If you don’t think there’s a bubble brewing in the stock market, look no further than Tesla.
The electric car maker’s stock opened 2020’s first trading day at a split-adjusted $89.40 per share. It closed on the last trading day of 2020 at $705.67 per share, an eight-fold increase. At the time, the company had yet to log a profitable year, and only recently did so.
It’s as if the stock market were predicting a quick end to the internal combustion engine and a mandate for everyone to drive electric vehicles, specifically a Tesla.
How else can you explain why Tesla’s market capitalization (around $830 billion) is currently greater than the world’s next 10 most valuable automotive companies combined? That means Telsa is more valuable than all of Toyota, Volkswagen, Daimler, GM, BMW, Hyundai, Ferrari, Honda, Fiat, and Ford. The total market cap of those 10 companies is $737 billion.
Do investors really believe there will soon be more Tesla models on the road than all those other companies put together?
Toyota alone sold 17 times more cars through November 2020 than Tesla did all year. Also, Tesla lost $862 million last year while Toyota made $13 billion.
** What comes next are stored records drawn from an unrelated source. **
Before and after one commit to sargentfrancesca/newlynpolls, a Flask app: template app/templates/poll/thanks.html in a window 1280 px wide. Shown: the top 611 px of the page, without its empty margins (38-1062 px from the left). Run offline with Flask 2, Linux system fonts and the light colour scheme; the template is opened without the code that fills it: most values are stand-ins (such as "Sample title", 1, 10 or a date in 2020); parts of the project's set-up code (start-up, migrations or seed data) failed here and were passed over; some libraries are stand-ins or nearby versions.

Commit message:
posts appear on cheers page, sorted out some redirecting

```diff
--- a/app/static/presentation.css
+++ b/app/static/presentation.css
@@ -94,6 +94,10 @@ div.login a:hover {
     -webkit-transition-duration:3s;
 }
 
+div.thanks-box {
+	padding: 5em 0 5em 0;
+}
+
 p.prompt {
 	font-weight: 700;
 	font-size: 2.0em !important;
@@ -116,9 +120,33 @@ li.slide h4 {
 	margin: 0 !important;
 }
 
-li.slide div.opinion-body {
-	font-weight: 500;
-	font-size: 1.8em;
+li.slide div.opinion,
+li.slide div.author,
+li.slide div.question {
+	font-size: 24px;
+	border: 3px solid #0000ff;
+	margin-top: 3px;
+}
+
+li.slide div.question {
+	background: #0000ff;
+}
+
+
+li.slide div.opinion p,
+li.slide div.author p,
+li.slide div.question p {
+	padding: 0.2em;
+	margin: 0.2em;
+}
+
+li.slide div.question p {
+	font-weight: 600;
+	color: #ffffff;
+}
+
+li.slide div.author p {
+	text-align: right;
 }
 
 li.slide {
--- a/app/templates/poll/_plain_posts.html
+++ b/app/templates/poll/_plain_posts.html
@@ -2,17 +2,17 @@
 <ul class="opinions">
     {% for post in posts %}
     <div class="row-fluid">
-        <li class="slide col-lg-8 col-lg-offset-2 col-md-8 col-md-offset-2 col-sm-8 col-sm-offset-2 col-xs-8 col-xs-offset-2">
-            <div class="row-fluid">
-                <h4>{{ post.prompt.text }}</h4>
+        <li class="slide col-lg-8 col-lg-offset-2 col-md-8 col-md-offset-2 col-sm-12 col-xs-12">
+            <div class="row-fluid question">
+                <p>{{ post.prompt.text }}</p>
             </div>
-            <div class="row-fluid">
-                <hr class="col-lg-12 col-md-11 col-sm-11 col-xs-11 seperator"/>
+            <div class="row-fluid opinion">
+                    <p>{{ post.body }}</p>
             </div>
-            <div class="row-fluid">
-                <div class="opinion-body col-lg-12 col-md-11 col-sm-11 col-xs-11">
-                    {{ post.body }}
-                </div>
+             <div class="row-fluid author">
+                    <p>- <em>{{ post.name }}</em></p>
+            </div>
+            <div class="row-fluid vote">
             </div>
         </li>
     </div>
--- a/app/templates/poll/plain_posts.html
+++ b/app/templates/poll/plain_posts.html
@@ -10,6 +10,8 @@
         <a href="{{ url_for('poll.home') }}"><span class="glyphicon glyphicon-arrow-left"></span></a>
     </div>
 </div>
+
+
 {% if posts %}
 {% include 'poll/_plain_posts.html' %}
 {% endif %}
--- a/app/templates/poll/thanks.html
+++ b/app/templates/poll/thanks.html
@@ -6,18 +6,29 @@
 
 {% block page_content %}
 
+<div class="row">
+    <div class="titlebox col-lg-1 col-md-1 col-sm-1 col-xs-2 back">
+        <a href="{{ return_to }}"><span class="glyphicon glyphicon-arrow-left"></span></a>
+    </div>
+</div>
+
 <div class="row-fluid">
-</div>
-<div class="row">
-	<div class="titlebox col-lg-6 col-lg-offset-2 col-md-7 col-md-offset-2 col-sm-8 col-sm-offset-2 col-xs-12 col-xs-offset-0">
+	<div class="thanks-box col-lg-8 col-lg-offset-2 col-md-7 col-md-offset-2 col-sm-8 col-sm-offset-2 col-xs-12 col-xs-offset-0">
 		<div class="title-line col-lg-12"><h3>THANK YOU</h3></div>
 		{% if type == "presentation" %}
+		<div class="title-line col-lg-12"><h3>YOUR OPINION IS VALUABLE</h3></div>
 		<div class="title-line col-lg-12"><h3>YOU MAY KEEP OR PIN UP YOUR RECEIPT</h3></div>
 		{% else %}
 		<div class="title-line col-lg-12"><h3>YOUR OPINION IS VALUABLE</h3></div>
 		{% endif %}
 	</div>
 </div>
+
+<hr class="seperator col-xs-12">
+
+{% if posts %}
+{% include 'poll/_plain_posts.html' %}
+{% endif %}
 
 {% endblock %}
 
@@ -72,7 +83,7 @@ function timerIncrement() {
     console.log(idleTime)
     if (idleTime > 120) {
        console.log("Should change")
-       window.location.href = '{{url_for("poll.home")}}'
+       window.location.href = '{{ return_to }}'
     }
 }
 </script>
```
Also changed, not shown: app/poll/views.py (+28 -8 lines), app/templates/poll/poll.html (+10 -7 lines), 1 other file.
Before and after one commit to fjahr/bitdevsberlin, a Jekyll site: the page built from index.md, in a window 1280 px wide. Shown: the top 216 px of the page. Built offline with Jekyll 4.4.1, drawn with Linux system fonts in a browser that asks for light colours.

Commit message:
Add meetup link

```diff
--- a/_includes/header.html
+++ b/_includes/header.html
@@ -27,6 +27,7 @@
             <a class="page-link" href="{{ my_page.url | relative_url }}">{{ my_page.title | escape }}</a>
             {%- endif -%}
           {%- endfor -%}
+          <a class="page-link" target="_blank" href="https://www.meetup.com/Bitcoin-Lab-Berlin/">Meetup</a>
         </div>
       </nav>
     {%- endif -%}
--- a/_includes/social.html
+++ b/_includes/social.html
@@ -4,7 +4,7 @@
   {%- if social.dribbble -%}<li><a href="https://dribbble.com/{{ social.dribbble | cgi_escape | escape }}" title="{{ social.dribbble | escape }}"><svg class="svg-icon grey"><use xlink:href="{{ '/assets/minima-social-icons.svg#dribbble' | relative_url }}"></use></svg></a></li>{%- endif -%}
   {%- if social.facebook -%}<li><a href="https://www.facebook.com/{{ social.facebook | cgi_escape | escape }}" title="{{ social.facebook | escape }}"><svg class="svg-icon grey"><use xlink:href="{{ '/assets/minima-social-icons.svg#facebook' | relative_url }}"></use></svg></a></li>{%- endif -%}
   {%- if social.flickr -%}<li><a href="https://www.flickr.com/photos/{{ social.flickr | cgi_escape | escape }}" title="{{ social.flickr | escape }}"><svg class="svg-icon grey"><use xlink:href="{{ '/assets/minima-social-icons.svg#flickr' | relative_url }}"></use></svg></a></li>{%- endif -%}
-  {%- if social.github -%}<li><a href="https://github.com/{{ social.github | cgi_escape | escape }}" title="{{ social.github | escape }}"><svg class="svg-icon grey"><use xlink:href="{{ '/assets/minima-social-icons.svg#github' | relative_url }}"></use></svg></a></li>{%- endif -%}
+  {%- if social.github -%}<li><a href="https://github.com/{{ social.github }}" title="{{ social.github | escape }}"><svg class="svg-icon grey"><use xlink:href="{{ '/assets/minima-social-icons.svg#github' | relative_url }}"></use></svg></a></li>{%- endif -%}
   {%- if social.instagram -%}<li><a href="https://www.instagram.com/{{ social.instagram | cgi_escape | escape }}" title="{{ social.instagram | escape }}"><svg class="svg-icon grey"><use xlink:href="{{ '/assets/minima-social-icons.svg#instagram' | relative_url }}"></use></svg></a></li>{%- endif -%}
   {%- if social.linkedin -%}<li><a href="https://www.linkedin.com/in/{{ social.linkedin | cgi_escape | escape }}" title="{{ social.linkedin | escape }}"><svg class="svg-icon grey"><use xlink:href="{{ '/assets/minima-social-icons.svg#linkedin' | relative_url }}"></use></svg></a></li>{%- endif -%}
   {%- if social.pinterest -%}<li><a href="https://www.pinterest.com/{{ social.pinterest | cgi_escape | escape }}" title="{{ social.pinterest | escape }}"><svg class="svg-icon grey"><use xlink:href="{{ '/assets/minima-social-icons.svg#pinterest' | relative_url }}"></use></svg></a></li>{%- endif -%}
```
Toyota’s stock trades for 9 times earnings and pays a dividend yield of 2.7 percent, which is more than 2.5 times the current yield on the 10-year Treasury note.
Yet, the valuations are what they are.
This is the kind of wild, speculative, behavior you see at the end of a bull market.